◆ Work request
For every line below, restate it exactly and drop the images.

◆ Provided records
_ _ _ _
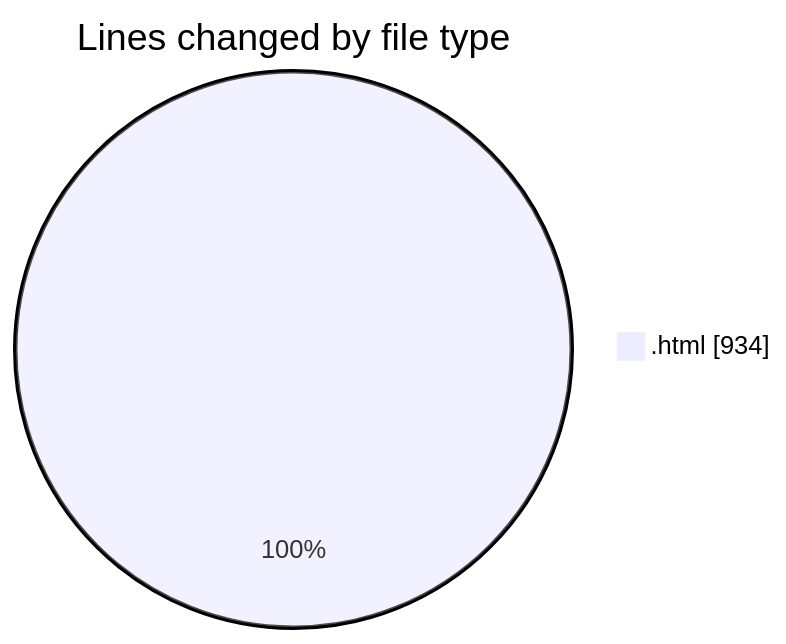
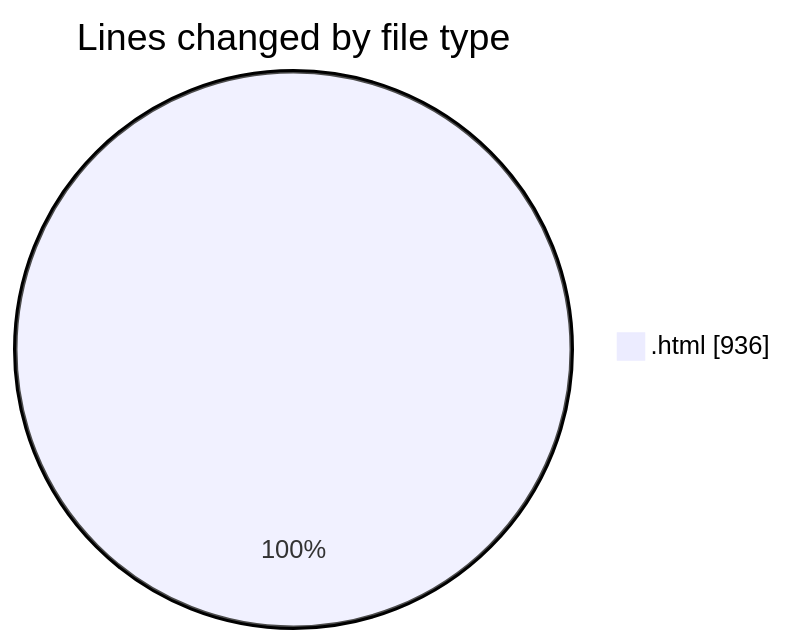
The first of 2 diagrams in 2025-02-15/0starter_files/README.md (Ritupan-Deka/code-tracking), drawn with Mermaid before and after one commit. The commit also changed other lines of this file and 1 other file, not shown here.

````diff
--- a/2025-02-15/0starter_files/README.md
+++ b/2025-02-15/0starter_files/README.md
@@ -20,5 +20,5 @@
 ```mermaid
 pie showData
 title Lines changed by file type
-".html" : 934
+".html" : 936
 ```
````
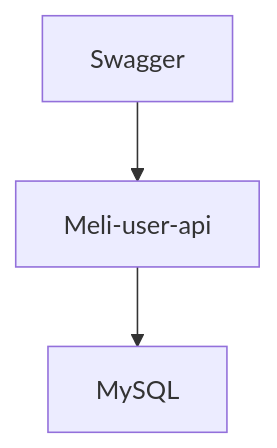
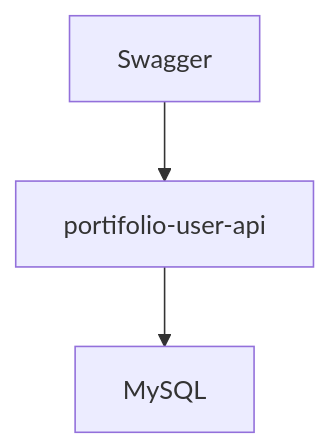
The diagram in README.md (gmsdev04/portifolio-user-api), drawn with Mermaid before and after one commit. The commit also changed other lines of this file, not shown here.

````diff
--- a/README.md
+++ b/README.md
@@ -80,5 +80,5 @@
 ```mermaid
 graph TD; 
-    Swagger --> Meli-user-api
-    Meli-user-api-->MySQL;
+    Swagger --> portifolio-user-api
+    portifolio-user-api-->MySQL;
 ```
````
_ _ _ _
◆ Response area
The first of 2 diagrams in 2025-02-15/0starter_files/README.md (Ritupan-Deka/code-tracking), drawn with Mermaid before and after one commit. The commit also changed other lines of this file and 1 other file, not shown here.

````diff
--- a/2025-02-15/0starter_files/README.md
+++ b/2025-02-15/0starter_files/README.md
@@ -20,5 +20,5 @@
 ```mermaid
 pie showData
 title Lines changed by file type
-".html" : 934
+".html" : 936
 ```
````
The diagram in README.md (gmsdev04/portifolio-user-api), drawn with Mermaid before and after one commit. The commit also changed other lines of this file, not shown here.

````diff
--- a/README.md
+++ b/README.md
@@ -80,5 +80,5 @@
 ```mermaid
 graph TD; 
-    Swagger --> Meli-user-api
-    Meli-user-api-->MySQL;
+    Swagger --> portifolio-user-api
+    portifolio-user-api-->MySQL;
 ```
````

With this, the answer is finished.